The Big Ten released a statement Friday updating and clarifying its replay process for “plays involving potential health and safety concerns.”
The conference laid out three bullet points:
The first stated that if a player is “incapacitated due to a potential injury resulting from a hit to the head or neck area” the game will be stopped and the replay official will have more time to review the legality of the play.
The Big Ten also noted that the Independent Medical Spotter, who is in the replay booth, will “continue to collaborate” with the replay official about situations where they see a player with “obvious signs of a head injury.”
And third, the conference said the replay official will have the ability and responsibility to independently review potential targeting plays that are “clear and obvious” and not seen or whistled during play.

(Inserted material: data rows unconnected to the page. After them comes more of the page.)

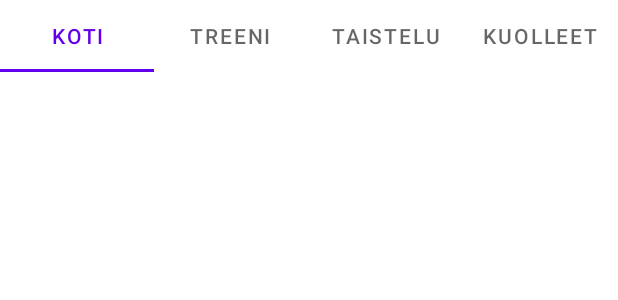
After one commit to dtuukkanen/Lutemon, an Android app: the layout activity_move.xml on its own in the app's theme, with its tools: preview values and no code run, on a phone screen of 412 x 824 dp. The commit adds this screen. Shown: the top 300 px of the screen. Run offline under Robolectric (Android 15) with nearby library versions, the phone set to English and light mode, and no system bars.

Commit message:
Move view created

```diff
--- a/app/build.gradle
+++ b/app/build.gradle
@@ -31,7 +31,7 @@ android {
 dependencies {
 
     implementation 'androidx.appcompat:appcompat:1.6.1'
-    implementation 'com.google.android.material:material:1.8.0'
+    implementation 'com.google.android.material:material:1.7.0'
     implementation 'androidx.constraintlayout:constraintlayout:2.1.4'
     testImplementation 'junit:junit:4.13.2'
     androidTestImplementation 'androidx.test.ext:junit:1.1.5'
--- a/app/src/main/AndroidManifest.xml
+++ b/app/src/main/AndroidManifest.xml
@@ -12,6 +12,9 @@
         android:theme="@style/Theme.Lutemon"
         tools:targetApi="31">
         <activity
+            android:name=".MoveActivity"
+            android:exported="false" />
+        <activity
             android:name=".MainActivity"
             android:exported="true">
             <intent-filter>
--- a/app/src/main/res/layout/activity_main.xml
+++ b/app/src/main/res/layout/activity_main.xml
@@ -28,9 +28,10 @@
         app:layout_constraintTop_toBottomOf="@+id/btnSwitchToCreation" />
 
     <Button
-        android:id="@+id/btnSwitchToShift"
+        android:id="@+id/btnSwitchToMove"
         android:layout_width="200dp"
         android:layout_height="wrap_content"
+        android:onClick="switchToMove"
         android:text="Siirrä Lutemoneja"
         app:layout_constraintEnd_toEndOf="parent"
         app:layout_constraintStart_toStartOf="parent"
@@ -43,7 +44,7 @@
         android:text="Taisteluareenalle"
         app:layout_constraintEnd_toEndOf="parent"
         app:layout_constraintStart_toStartOf="parent"
-        app:layout_constraintTop_toBottomOf="@+id/btnSwitchToShift" />
+        app:layout_constraintTop_toBottomOf="@+id/btnSwitchToMove" />
 
     <Button
         android:id="@+id/btnLoadLutemons"
--- /dev/null
+++ b/app/src/main/res/layout/activity_move.xml
@@ -0,0 +1,40 @@
+<?xml version="1.0" encoding="utf-8"?>
+<RelativeLayout xmlns:android="http://schemas.android.com/apk/res/android"
+    xmlns:app="http://schemas.android.com/apk/res-auto"
+    xmlns:tools="http://schemas.android.com/tools"
+    android:layout_width="match_parent"
+    android:layout_height="match_parent"
+    tools:context=".MoveActivity">
+
+    <com.google.android.material.tabs.TabLayout
+        android:layout_width="match_parent"
+        android:layout_height="wrap_content">
+
+        <com.google.android.material.tabs.TabItem
+            android:layout_width="wrap_content"
+            android:layout_height="wrap_content"
+            android:text="Koti" />
+
+        <com.google.android.material.tabs.TabItem
+            android:layout_width="wrap_content"
+            android:layout_height="wrap_content"
+            android:text="Treeni" />
+
+        <com.google.android.material.tabs.TabItem
+            android:layout_width="wrap_content"
+            android:layout_height="wrap_content"
+            android:text="Taistelu" />
+
+        <com.google.android.material.tabs.TabItem
+            android:layout_width="wrap_content"
+            android:layout_height="wrap_content"
+            android:text="Kuolleet"/>
+    </com.google.android.material.tabs.TabLayout>
+
+    <FrameLayout
+        android:layout_width="match_parent"
+        android:layout_height="match_parent">
+
+    </FrameLayout>
+
+</RelativeLayout>
```
Also changed, not shown: app/src/main/java/com/example/lutemon/MainActivity.java (+7 -0 lines), app/src/main/java/com/example/lutemon/MoveActivity.java (added, +14 -0 lines), app/src/main/java/com/example/lutemon/fragments/FragmentDead.java (added, +66 -0 lines), app/src/main/res/layout/fragment_dead.xml (added, +14 -0 lines).
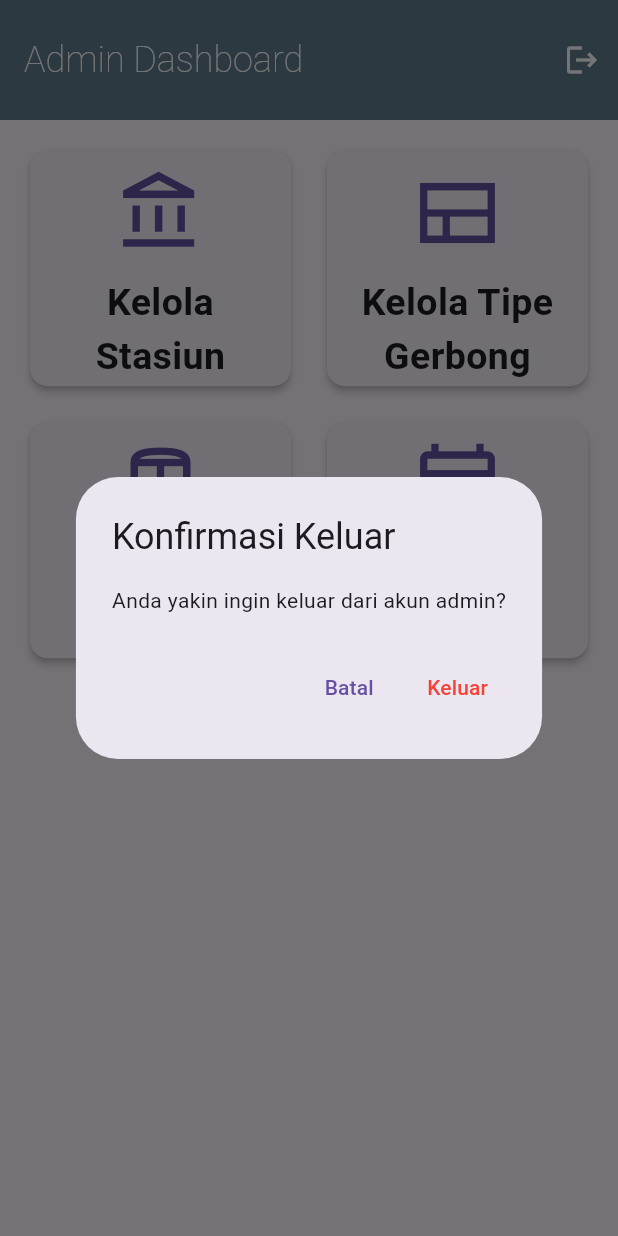
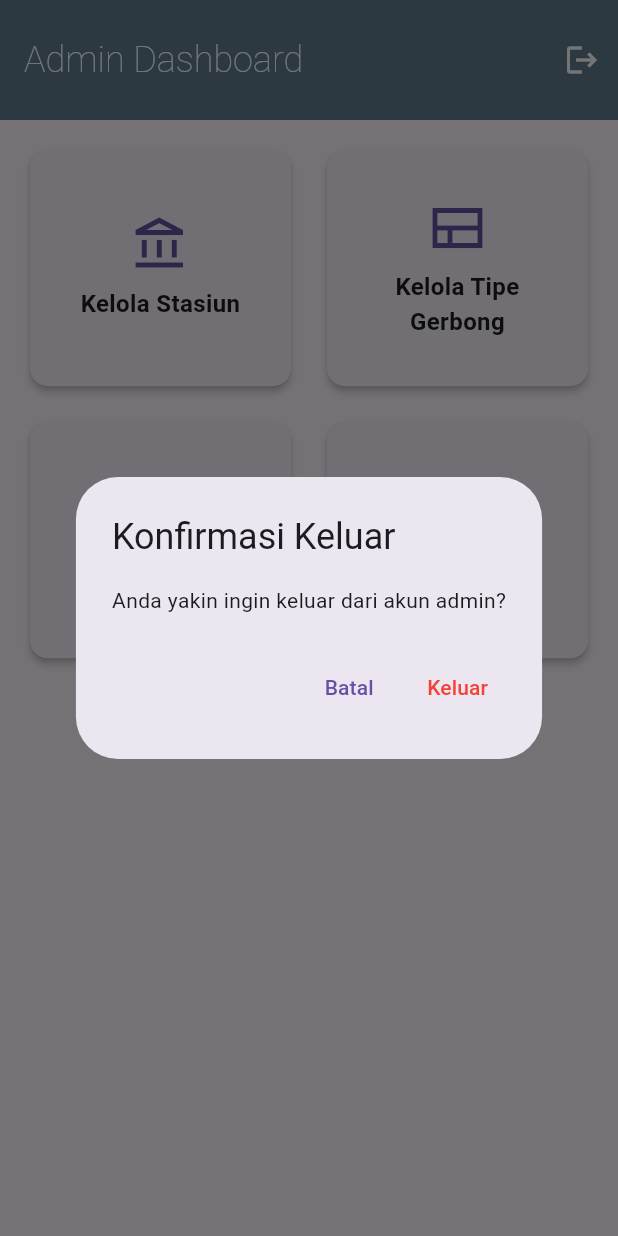
Before and after one commit to Gaten12/kaig, a Flutter app: the AdminHomeScreen screen opened directly, after a tap on the "logout" icon, on a phone screen of 412 x 824 dp. Run offline on Flutter 3.47's test engine with Material 3 defaults, Android fonts, the light colour scheme and no system bars; our stand-ins replace cloud_firestore, firebase_auth, firebase_core, get, qr_flutter, table_calendar; accounts and stored records are empty.

Commit message:
fixing commit

```diff
--- a/lib/screens/admin/screens/admin_home_screen.dart
+++ b/lib/screens/admin/screens/admin_home_screen.dart
@@ -1,5 +1,5 @@
 import 'package:flutter/material.dart';
-import '../../customer/utama/keranjang/auth_service.dart';
+import '../../login/auth_service.dart';
 import '../../login/login_screen.dart';
 import 'list_gerbong_screen.dart';
 import 'list_jadwal_screen.dart';
@@ -92,7 +92,7 @@ class AdminHomeScreen extends StatelessWidget {
               if (confirmLogout == true && context.mounted) {
                 await authService.signOut();
                 Navigator.of(context).pushAndRemoveUntil(
-                  MaterialPageRoute(builder: (context) => LoginEmailScreen()),
+                  MaterialPageRoute(builder: (context) => const LoginEmailScreen()),
                       (Route<dynamic> route) => false,
                 );
               }
@@ -140,18 +140,20 @@ class AdminHomeScreen extends StatelessWidget {
             mainAxisAlignment: MainAxisAlignment.center,
             crossAxisAlignment: CrossAxisAlignment.center,
             children: <Widget>[
-              Icon(icon, size: 60, color: Theme.of(context).primaryColor), // Ukuran ikon disesuaikan
-              const SizedBox(height: 12.0),
+              // MODIFICATION START
+              Icon(icon, size: 40, color: Theme.of(context).primaryColor), // Ukuran ikon disesuaikan
+              const SizedBox(height: 8.0), // Mengurangi tinggi SizedBox
               Text(
                 title,
                 textAlign: TextAlign.center,
                 style: const TextStyle(
-                  fontSize: 25, // Ukuran font disesuaikan
+                  fontSize: 16, // Ukuran font disesuaikan
                   fontWeight: FontWeight.w600, // Sedikit lebih tebal
                 ),
                 overflow: TextOverflow.ellipsis,
                 maxLines: 2,
               ),
+              // MODIFICATION END
             ],
           ),
         ),
--- a/lib/screens/customer/utama/akun/account_screen.dart
+++ b/lib/screens/customer/utama/akun/account_screen.dart
@@ -3,7 +3,7 @@ import 'package:kaig/screens/customer/utama/akun/tentang_aplikasi.dart';
 import 'package:kaig/screens/customer/utama/riwayat/riwayat_transaksi_screen.dart';
 import 'package:flutter/cupertino.dart';
 import '../../../../models/passenger_model.dart';
-import '../keranjang/auth_service.dart'; // Pastikan path ini benar
+import '../../../login/auth_service.dart'; // Pastikan path ini benar
 import '../../../login/login_screen.dart'; // Halaman login
 import '../pembayaran/metode_pembayaran_screen.dart';
 import 'ganti_kata_sandi_screen.dart';
--- a/lib/screens/customer/utama/akun/ganti_email_screen.dart
+++ b/lib/screens/customer/utama/akun/ganti_email_screen.dart
@@ -1,5 +1,5 @@
 import 'package:flutter/material.dart';
-import 'package:kaig/screens/customer/utama/keranjang/auth_service.dart';
+import 'package:kaig/screens/login/auth_service.dart';
 
 class GantiEmailScreen extends StatefulWidget {
   final String emailSaatIni;
--- a/lib/screens/customer/utama/akun/ganti_informasi_pribadi_screen.dart
+++ b/lib/screens/customer/utama/akun/ganti_informasi_pribadi_screen.dart
@@ -2,7 +2,7 @@ import 'package:flutter/material.dart';
 import 'package:intl/intl.dart';
 import 'package:cloud_firestore/cloud_firestore.dart';
 import 'package:kaig/models/passenger_model.dart';
-import 'package:kaig/screens/customer/utama/keranjang/auth_service.dart';
+import 'package:kaig/screens/login/auth_service.dart';
 
 class GantiInformasiPribadiScreen extends StatefulWidget {
   final PassengerModel passenger;
--- a/lib/screens/customer/utama/akun/ganti_nomor_identitas_screen.dart
+++ b/lib/screens/customer/utama/akun/ganti_nomor_identitas_screen.dart
@@ -1,6 +1,6 @@
 import 'package:flutter/material.dart';
 import 'package:kaig/models/passenger_model.dart';
-import 'package:kaig/screens/customer/utama/keranjang/auth_service.dart';
+import 'package:kaig/screens/login/auth_service.dart';
 
 class GantiNomorIdentitasScreen extends StatefulWidget {
   final PassengerModel passenger;
--- a/lib/screens/customer/utama/akun/ganti_nomor_telepon_screen.dart
+++ b/lib/screens/customer/utama/akun/ganti_nomor_telepon_screen.dart
@@ -1,5 +1,5 @@
 import 'package:flutter/material.dart';
-import 'package:kaig/screens/customer/utama/keranjang/auth_service.dart';
+import 'package:kaig/screens/login/auth_service.dart';
 
 class GantiNomorTeleponScreen extends StatefulWidget {
   final String nomorTeleponSaatIni;
--- a/lib/screens/customer/utama/akun/informasi_data_diri_screen.dart
+++ b/lib/screens/customer/utama/akun/informasi_data_diri_screen.dart
@@ -1,7 +1,7 @@
 import 'package:flutter/material.dart';
 import 'package:kaig/models/user_model.dart';
 import 'package:kaig/models/passenger_model.dart';
-import 'package:kaig/screens/customer/utama/keranjang/auth_service.dart';
+import 'package:kaig/screens/login/auth_service.dart';
 import 'package:firebase_auth/firebase_auth.dart';
 import 'package:kaig/screens/login/login_screen.dart';
 import 'package:intl/intl.dart';
--- a/lib/screens/customer/utama/akun/konfirmasi_password_screen.dart
+++ b/lib/screens/customer/utama/akun/konfirmasi_password_screen.dart
@@ -1,5 +1,5 @@
 import 'package:flutter/material.dart';
-import 'package:kaig/screens/customer/utama/keranjang/auth_service.dart';
+import 'package:kaig/screens/login/auth_service.dart';
 
 class KonfirmasiPasswordScreen extends StatefulWidget {
   final Future<void> Function() onPasswordConfirmed;
--- a/lib/screens/customer/utama/akun/list_penumpang_screen.dart
+++ b/lib/screens/customer/utama/akun/list_penumpang_screen.dart
@@ -1,7 +1,7 @@
 import 'package:flutter/material.dart';
 import 'package:firebase_auth/firebase_auth.dart';
 import '../../../../models/passenger_model.dart'; // Pastikan path ini benar
-import '../keranjang/auth_service.dart';
+import '../../../login/auth_service.dart';
 import '../tiket/form_penumpang_screen.dart'; // Untuk mengambil daftar penumpang
 
 
--- a/lib/screens/customer/utama/home_screen.dart
+++ b/lib/screens/customer/utama/home_screen.dart
@@ -3,7 +3,7 @@ import 'package:flutter/services.dart';
 import 'package:kaig/screens/customer/utama/promo/promo_screen.dart';
 import 'package:kaig/screens/customer/utama/riwayat/tiket_saya_screen.dart';
 import '../../../models/passenger_model.dart';
-import 'keranjang/auth_service.dart';
+import '../../login/auth_service.dart';
 import 'tiket/PesanTiketScreen.dart';
 import 'akun/account_screen.dart';
 import 'keranjang/keranjang_screen.dart';
--- a/lib/screens/customer/utama/tiket/DataPenumpangScreen.dart
+++ b/lib/screens/customer/utama/tiket/DataPenumpangScreen.dart
@@ -4,7 +4,7 @@ import 'package:kaig/models/JadwalModel.dart';
 import 'package:kaig/models/jadwal_kelas_info_model.dart';
 import 'package:kaig/models/user_model.dart';
 import 'package:kaig/models/passenger_model.dart';
-import 'package:kaig/screens/customer/utama/keranjang/auth_service.dart';
+import 'package:kaig/screens/login/auth_service.dart';
 import 'package:kaig/widgets/pilih_penumpang_bottom_sheet.dart';
 import 'pilih_kursi_step_screen.dart';
 
--- a/lib/screens/customer/utama/tiket/form_penumpang_screen.dart
+++ b/lib/screens/customer/utama/tiket/form_penumpang_screen.dart
@@ -4,7 +4,7 @@ import 'package:cloud_firestore/cloud_firestore.dart'; // Untuk Timestamp
 import 'package:firebase_auth/firebase_auth.dart';
 
 import '../../../../models/passenger_model.dart';
-import '../keranjang/auth_service.dart';
+import '../../../login/auth_service.dart';
 
 class FormPenumpangScreen extends StatefulWidget {
   final PassengerModel? penumpangToEdit;
--- a/lib/screens/login/login_screen.dart
+++ b/lib/screens/login/login_screen.dart
@@ -1,5 +1,5 @@
 import 'package:flutter/material.dart';
-import 'package:kaig/screens/customer/utama/keranjang/auth_service.dart'; // Import service
+import 'package:kaig/screens/login/auth_service.dart'; // Import service
 import '../register/daftar_akun_screen.dart';
 import 'password_screen.dart';
 
--- a/lib/screens/register/buat_kata_sandi_screen.dart
+++ b/lib/screens/register/buat_kata_sandi_screen.dart
@@ -1,6 +1,6 @@
 import 'package:flutter/material.dart';
 import '../../models/user_data_daftar.dart'; // Model untuk data pendaftaran
-import '../customer/utama/keranjang/auth_service.dart';  // Service untuk interaksi dengan Firebase Auth & Firestore
+import '../login/auth_service.dart';  // Service untuk interaksi dengan Firebase Auth & Firestore
 import '../login/login_screen.dart';       // Layar login email untuk navigasi setelah berhasil
 
 class BuatKataSandiScreen extends StatefulWidget {
--- a/lib/widgets/pilih_penumpang_bottom_sheet.dart
+++ b/lib/widgets/pilih_penumpang_bottom_sheet.dart
@@ -1,7 +1,7 @@
 import 'package:firebase_auth/firebase_auth.dart';
 import 'package:flutter/material.dart';
 import '../models/passenger_model.dart';
-import '../screens/customer/utama/keranjang/auth_service.dart';
+import '../screens/login/auth_service.dart';
 import '../screens/customer/utama/tiket/form_penumpang_screen.dart';
 
 class PilihPenumpangBottomSheet extends StatefulWidget {
```
Also changed, not shown: lib/screens/login/auth_service.dart (renamed from lib/screens/customer/utama/keranjang/auth_service.dart).
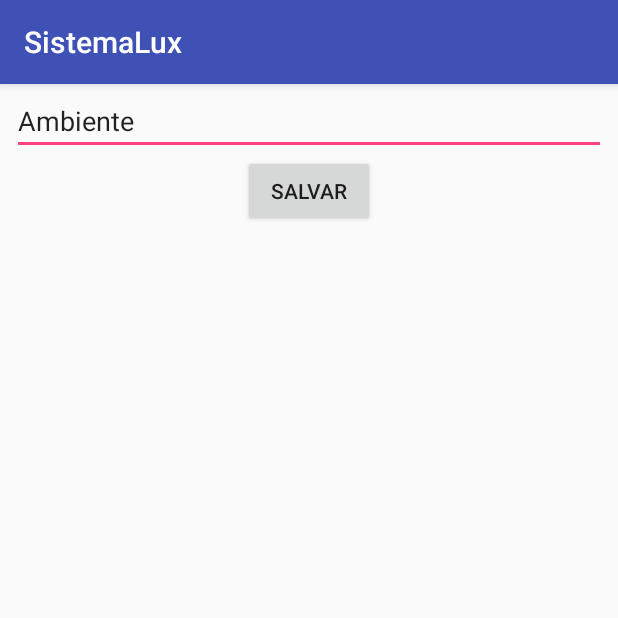
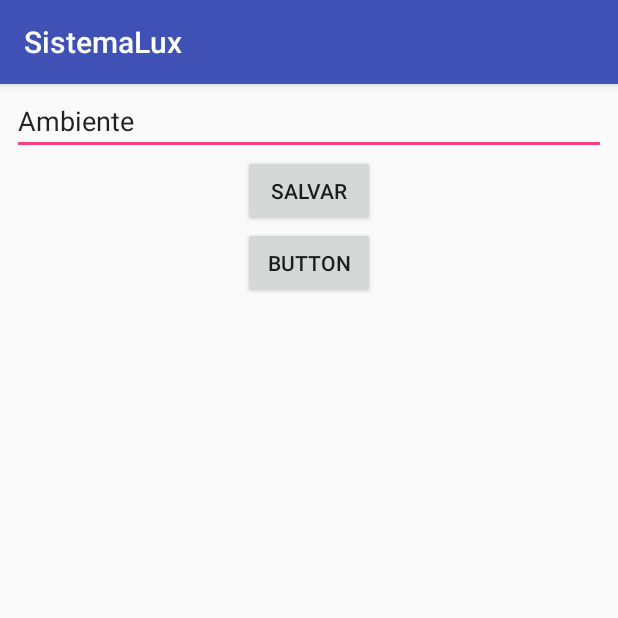
Before and after one commit to vitorovalle/SistemaLux, an Android app: the FormAmbiente screen opened directly, with no data from a screen before it, on a phone screen of 412 x 824 dp, the top half of it. Run offline under Robolectric (Android 15) with nearby library versions, the phone set to English and light mode, and no system bars; 1 statement that could not run was skipped.

Commit message:
Commit 06

```diff
--- a/app/src/main/java/principal/sistemalux/FormAmbiente.java
+++ b/app/src/main/java/principal/sistemalux/FormAmbiente.java
@@ -9,16 +9,22 @@ import android.widget.EditText;
 import android.widget.Toast;
 
 import principal.sistemalux.dao.AmbienteDao;
+import principal.sistemalux.dao.DispositivoDao;
 import principal.sistemalux.modelo.Ambiente;
+import principal.sistemalux.modelo.Dispositivo;
 
 public class FormAmbiente extends AppCompatActivity {
 
     EditText editAmbiente;
-    Button btnAmbiente;
+    Button btnAmbiente, btnDispositivo;
+
+    long retorno_ambiente, retorno_dispositivo;
 
     Ambiente ambiente, altambiente;
     AmbienteDao ambienteDao;
-    long retorno_ambiente;
+
+    Dispositivo dispositivo, altdispositivo;
+    DispositivoDao dispositivoDao;
 
     @Override
     protected void onCreate(Bundle savedInstanceState) {
@@ -32,13 +38,13 @@ public class FormAmbiente extends AppCompatActivity {
 
         editAmbiente = (EditText) findViewById(R.id.editAmbiente);
         btnAmbiente = (Button) findViewById(R.id.btnAmbiente);
+        btnDispositivo = (Button) findViewById(R.id.btnDispositivo);
 
-        if(altambiente != null){
+        if (altambiente != null) {
             btnAmbiente.setText("Alterar");
             editAmbiente.setText(altambiente.getNomeAmbiente());
             ambiente.setIdAmbiente(altambiente.getIdAmbiente());
-        }
-        else{
+        } else {
             btnAmbiente.setText("Salvar");
         }
 
@@ -56,16 +62,13 @@ public class FormAmbiente extends AppCompatActivity {
                         aviso("Ambiente cadastrado com sucesso");
                     }
 
-                 }
-
-                 else {
+                } else {
                     retorno_ambiente = ambienteDao.alterarAmbiente(ambiente);
                     ambienteDao.close();
 
-                    if (retorno_ambiente == -1){
+                    if (retorno_ambiente == -1) {
                         aviso("Erro ao alterar");
-                    }
-                    else{
+                    } else {
                         aviso("Atualização realizada com sucesso");
                     }
                 }
@@ -74,8 +77,16 @@ public class FormAmbiente extends AppCompatActivity {
 
             }
         });
+
+        if (altdispositivo != null) {
+            btnDispositivo.setVisibility(View.VISIBLE);
+        } else {
+            btnDispositivo.setVisibility(View.INVISIBLE);
+        }
+
+        /**btnDispositivo.setOnClickListener(new View.OnClickListener() {
+         }*/
     }
-
 
     private void aviso(String s){
         Toast.makeText(this, s, Toast.LENGTH_SHORT).show();
--- a/app/src/main/res/layout/activity_form_ambiente.xml
+++ b/app/src/main/res/layout/activity_form_ambiente.xml
@@ -38,5 +38,12 @@
             android:layout_height="wrap_content"
             android:layout_gravity="center_horizontal"
             android:text="Button" />
+
+        <Button
+            android:id="@+id/btnDispositivo"
+            android:layout_width="wrap_content"
+            android:layout_height="wrap_content"
+            android:layout_gravity="center_horizontal"
+            android:text="Button" />
     </LinearLayout>
 </android.support.constraint.ConstraintLayout>
```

Here is the full release:
The Big Ten has updated/clarified its review process pic.twitter.com/hA8bO7AbNg
— Ben Axelrod (@BenAxelrod) November 4, 2016
Last week, there was some controversy surrounding a no-call in the Michigan-Michigan State game. MSU’s Chris Frey got hit hard with what appeared to be a helmet-to-helmet block while covering a punt, but no penalty was called.